The outlook for the audio post market last year looked grim, especially among the smaller specialists. A lack of work and a decrease in rates was attributed to instability right at the start of the production chain.
As production budgets got tighter, producers and directors who may previously have chosen audio services on the basis of existing relationships decided to shop around - leaving the bigger, complete full-service facilities to offer budget-hugging “one-stop shop” deals.
The good news for 2008 is that things are looking up, as both audio-only facilities and one-stop shops report an upturn in business. “It feels better this year and much busier,” says Robert Butler-Biggs, owner and dubbing mixer at Fitzrovia.
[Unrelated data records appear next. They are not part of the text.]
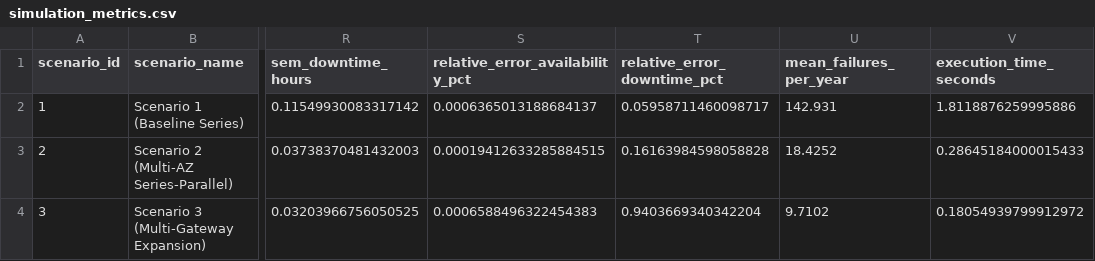
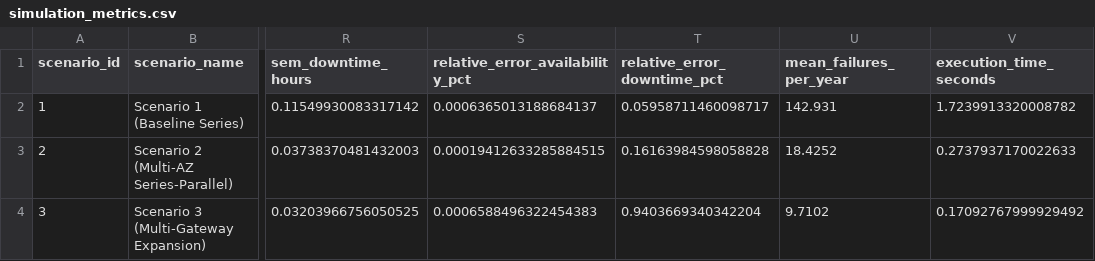
Before and after one commit to wrlxavier/system-reliability-engineering, a CSV file: data/processed/simulation_metrics.csv, drawn as a sheet; only a part is shown, gaps mark what is left out; the diff names each change by its address in the sheet, - before the commit and + after, or states it on an @@ line.

Commit message:
fix(calculation): adjusting some values

```diff
--- a/data/processed/simulation_metrics.csv
+++ b/data/processed/simulation_metrics.csv
-V2 (execution_time_seconds): 1.8118876259995886
+V2 (execution_time_seconds): 1.7239913320008782
-V3 (execution_time_seconds): 0.28645184000015433
+V3 (execution_time_seconds): 0.2737937170022633
-V4 (execution_time_seconds): 0.18054939799912972
+V4 (execution_time_seconds): 0.17092767999929492
```
Also changed, not shown: 33 other files.
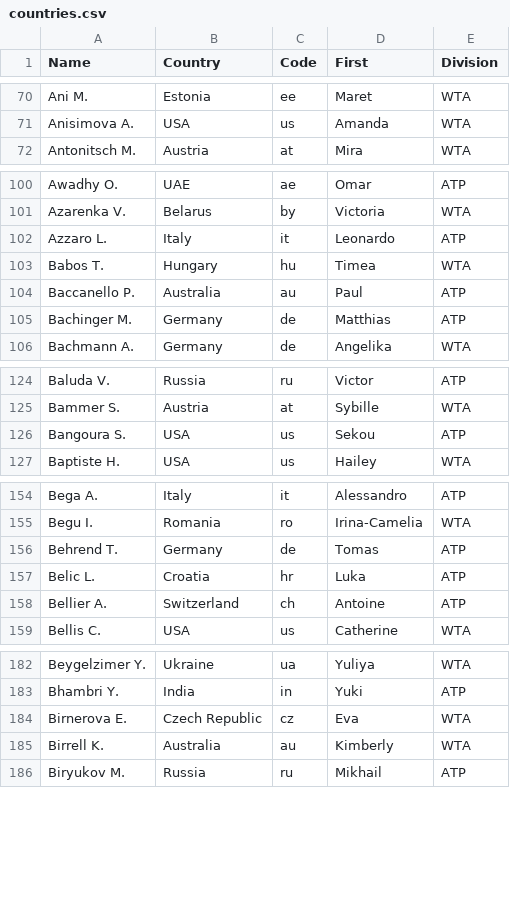
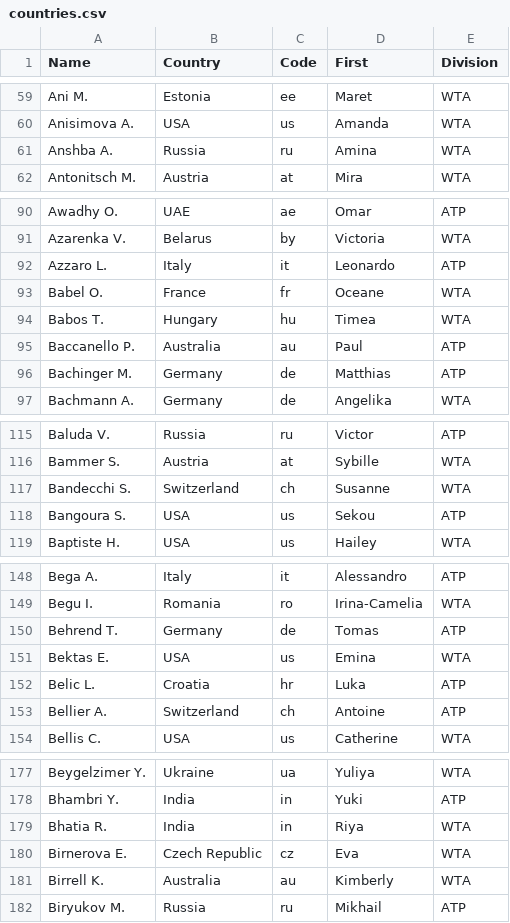
Before and after one commit to abhinavr2121/Rally_Records, a CSV file: data/countries.csv, drawn as a sheet; only a part is shown, gaps mark what is left out; the diff covers the shown part only; the diff names each change by its address in the sheet, - before the commit and + after, or states it on an @@ line.

```diff
--- a/data/countries.csv
+++ b/data/countries.csv
+row 61: Anshba A. | Russia | ru | Amina | WTA
+row 93: Babel O. | France | fr | Oceane | WTA
+row 117: Bandecchi S. | Switzerland | ch | Susanne | WTA
+row 151: Bektas E. | USA | us | Emina | WTA
+row 179: Bhatia R. | India | in | Riya | WTA
```
Also changed, not shown: 23 added rows and 15 moved rows elsewhere in this file, 1 other file.
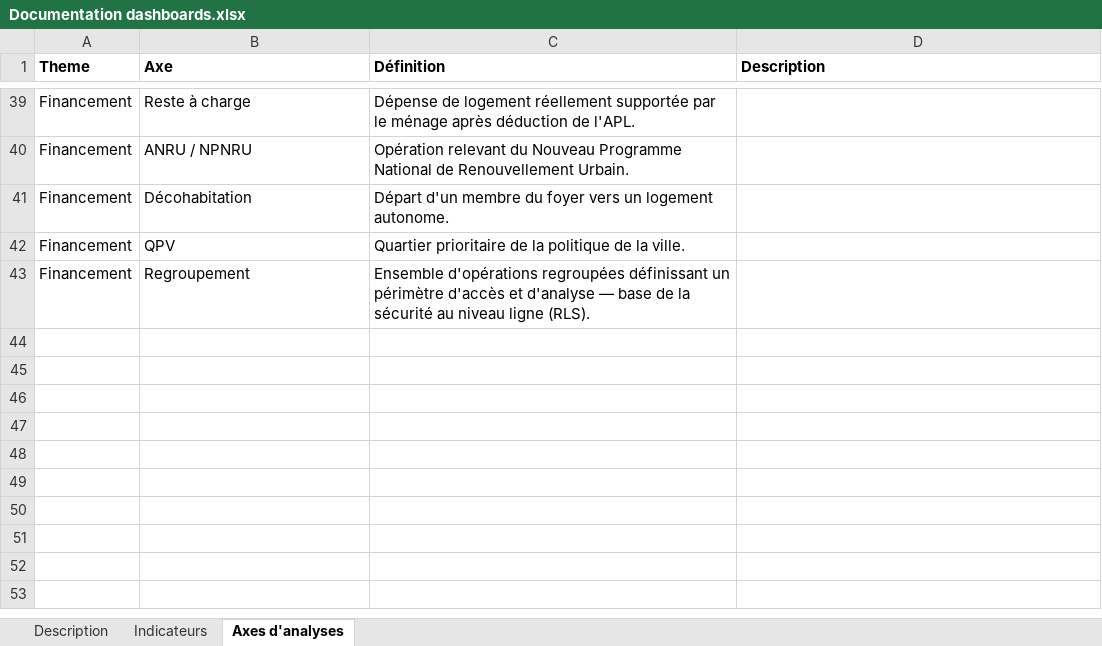
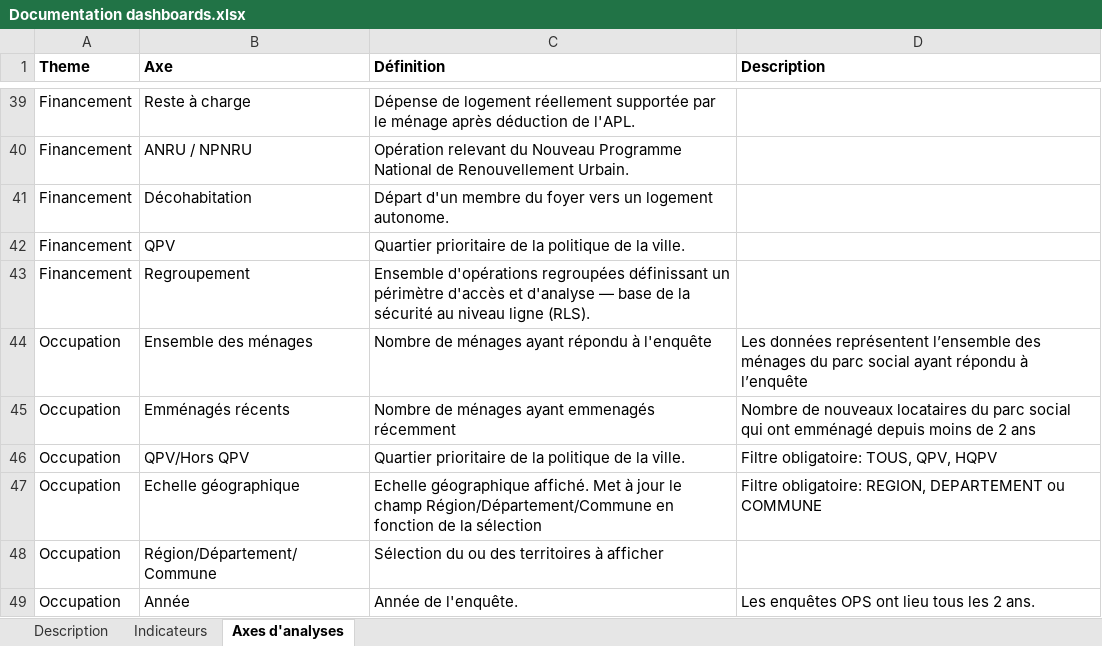
Before and after one commit to L-UNION-SOCIALE-POUR-L-HABITAT/repo_dashboards, an Excel workbook: Documentation dashboards.xlsx, sheet Axes d'analyses, drawn as a sheet; only a part is shown, gaps mark what is left out; values as stored, in another font and other column widths than the file's, no borders; the diff names each change by its address in the sheet, - before the commit and + after, or states it on an @@ line.

```diff
--- a/Documentation dashboards.xlsx (sheet Axes d'analyses)
+++ b/Documentation dashboards.xlsx (sheet Axes d'analyses)
+row 44: Occupation | Ensemble des ménages | Nombre de ménages ayant répondu à l'enquête | Les données représentent l’ensemble des ménages du parc social ayant répondu à l’enquête
+row 45: Occupation | Emménagés récents | Nombre de ménages ayant emmenagés récemment | Nombre de nouveaux locataires du parc social qui ont emménagé depuis moins de 2 ans
+row 46: Occupation | QPV/Hors QPV | Quartier prioritaire de la politique de la ville. | Filtre obligatoire: TOUS, QPV, HQPV
+row 47: Occupation | Echelle géographique | Echelle géographique affiché. Met à jour le champ Région/Département/Commune en fonction de la sélection | Filtre obligatoire: REGION, DEPARTEMENT ou COMMUNE
+row 48: Occupation | Région/Département/Commune | Sélection du ou des territoires à afficher
+row 49: Occupation | Année | Année de l'enquête. | Les enquêtes OPS ont lieu tous les 2 ans.
```
Also changed, not shown: sheet Indicateurs, sheet Description.
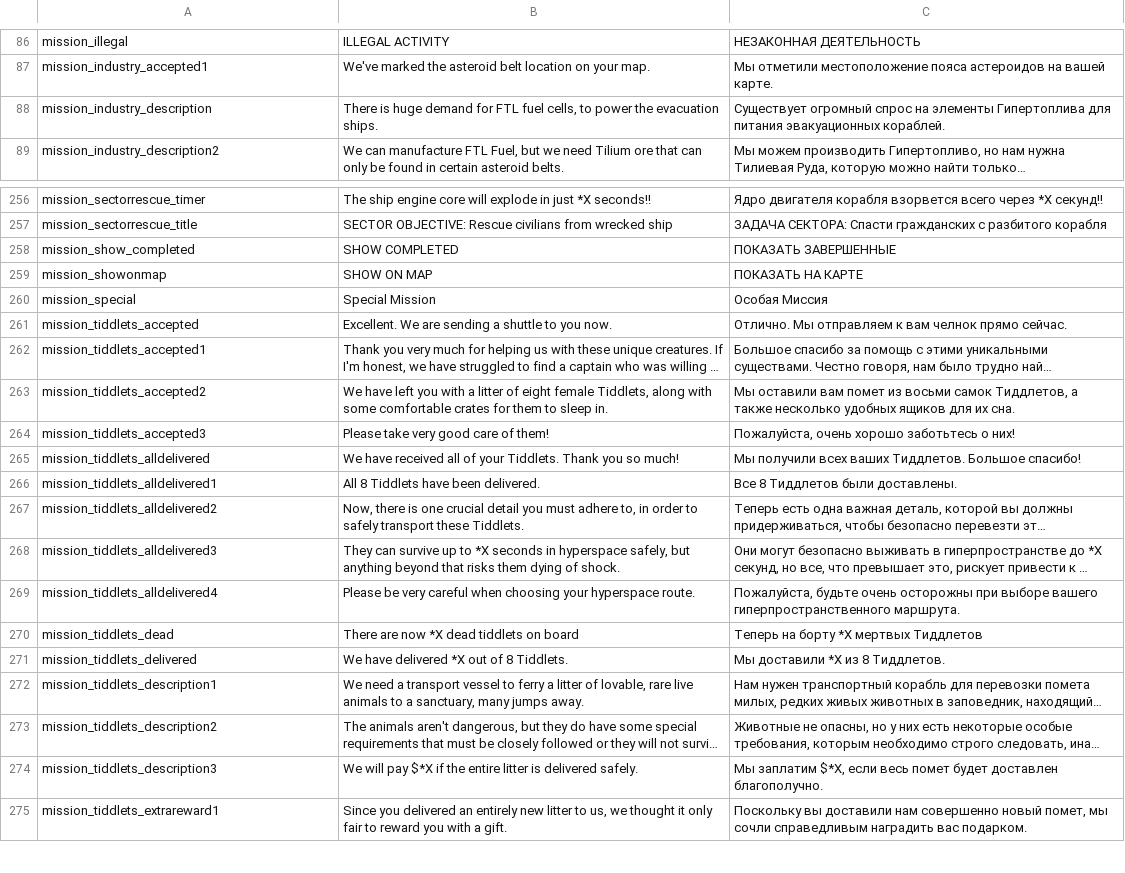
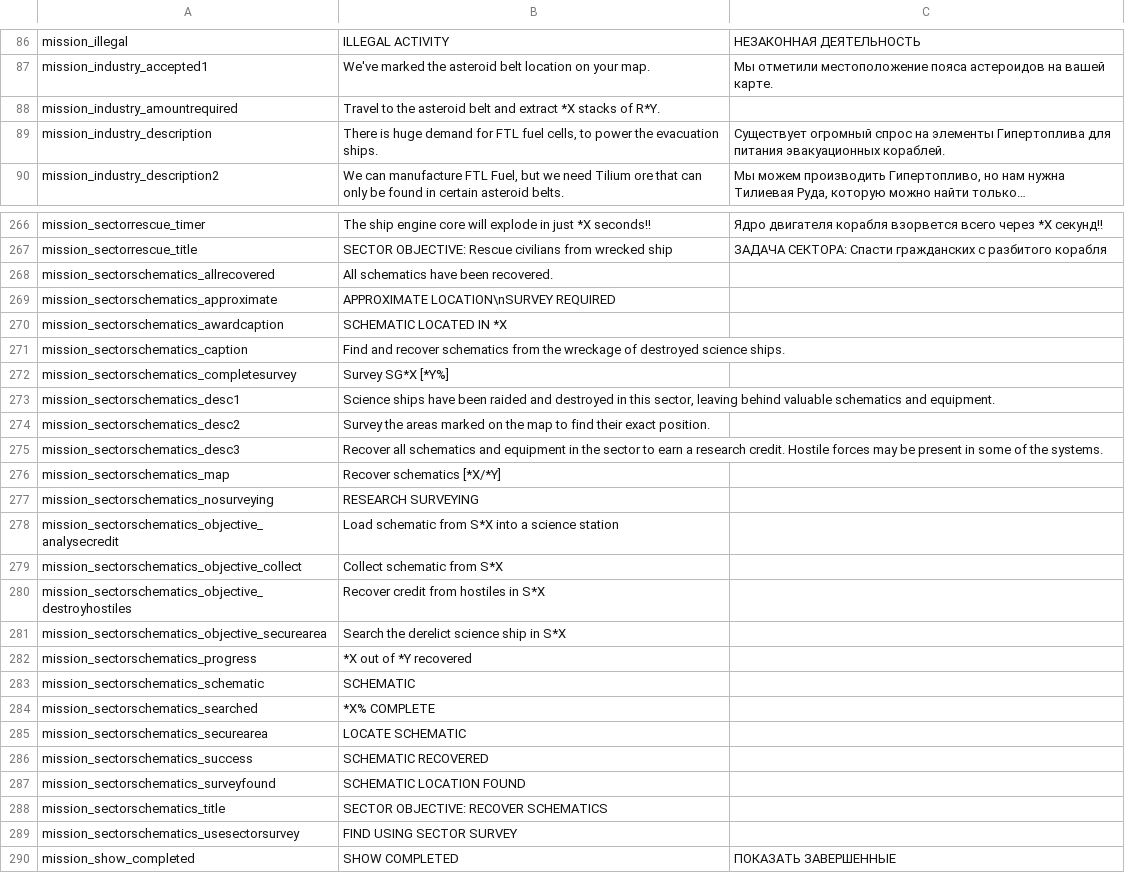
Before and after one commit to skoniks/last-starship-split, a CSV file: language/mission.csv, drawn as a sheet; only a part is shown, gaps mark what is left out; the shorter side is filled out with more unchanged rows; long unchanged cells end in …; the diff covers the shown part only; the diff names each change by its address in the sheet, - before the commit and + after, or states it on an @@ line.

```diff
--- a/language/mission.csv
+++ b/language/mission.csv
+row 88: mission_industry_amountrequired | Travel to the asteroid belt and extract *X stacks of R*Y.
+row 268: mission_sectorschematics_allrecovered | All schematics have been recovered.
+row 269: mission_sectorschematics_approximate | APPROXIMATE LOCATION\nSURVEY REQUIRED
+row 270: mission_sectorschematics_awardcaption | SCHEMATIC LOCATED IN *X
+row 271: mission_sectorschematics_caption | Find and recover schematics from the wreckage of destroyed science ships.
+row 272: mission_sectorschematics_completesurvey | Survey SG*X [*Y%]
+row 273: mission_sectorschematics_desc1 | Science ships have been raided and destroyed in this sector, leaving behind valuable schematics and equipment.
+row 274: mission_sectorschematics_desc2 | Survey the areas marked on the map to find their exact position.
+row 275: mission_sectorschematics_desc3 | Recover all schematics and equipment in the sector to earn a research credit. Hostile forces may be present in some of the systems.
+row 276: mission_sectorschematics_map | Recover schematics [*X/*Y]
+row 277: mission_sectorschematics_nosurveying | RESEARCH SURVEYING
+row 278: mission_sectorschematics_objective_analysecredit | Load schematic from S*X into a science station
+row 279: mission_sectorschematics_objective_collect | Collect schematic from S*X
+row 280: mission_sectorschematics_objective_destroyhostiles | Recover credit from hostiles in S*X
+row 281: mission_sectorschematics_objective_securearea | Search the derelict science ship in S*X
+row 282: mission_sectorschematics_progress | *X out of *Y recovered
+row 283: mission_sectorschematics_schematic | SCHEMATIC
+row 284: mission_sectorschematics_searched | *X% COMPLETE
+row 285: mission_sectorschematics_securearea | LOCATE SCHEMATIC
+row 286: mission_sectorschematics_success | SCHEMATIC RECOVERED
+row 287: mission_sectorschematics_surveyfound | SCHEMATIC LOCATION FOUND
+row 288: mission_sectorschematics_title | SECTOR OBJECTIVE: RECOVER SCHEMATICS
+row 289: mission_sectorschematics_usesectorsurvey | FIND USING SECTOR SURVEY
```
Also changed, not shown: 10 added rows elsewhere in this file, language/equipment.csv, language/hud.csv, 32 other files.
Animation in particular has boosted the audio specialist's production slate as it works on 78 new episodes of Charlie and Lola and a new 52 x 10-minute Kenyan co-production with Tiger Aspect, Tinga Tinga Tales.
Investing in equipment
According to Aquarium's Bafta-winning dubbing mixer Ben Baird, the audio-only facility was confident enough in its steady flow of business to invest in a 5.1 surround sound dubbing theatre and increase its staff numbers from nine to 16. The facility is also testimony to the fact that business based on relationships, as opposed to rates, has not completely died a death in Soho.
Baird explains: “We have four key people working with directors and producers who are moving on to bigger things which we are expanding to accommodate.”
Bigger facilities also maintain that business has never been better. The Farm Group's technical director, David Klafkowski, says that the group's seven 5.1 audio suites are always full, with seven track layers working on a mix of documentary, light entertainment and drama. Recent audio productions to have gone through The Farm's doors include ITV's Britain's Got Talent, Sky One's Ross Kemp on Gangs and Channel 4's Peep Show.
Regionally, Sumners managing director Andy Sumner has noticed a surge in drama work in the north-west as the BBC starts to realise its plan to make half of its programming outside London by 2016. The facility currently does the audio for BBC1's Waterloo Road, new BBC3 comedy Massive and Dragons' Den for BBC2, which is filmed in Pinewood Studios, recorded onto disc and sent to Manchester for post.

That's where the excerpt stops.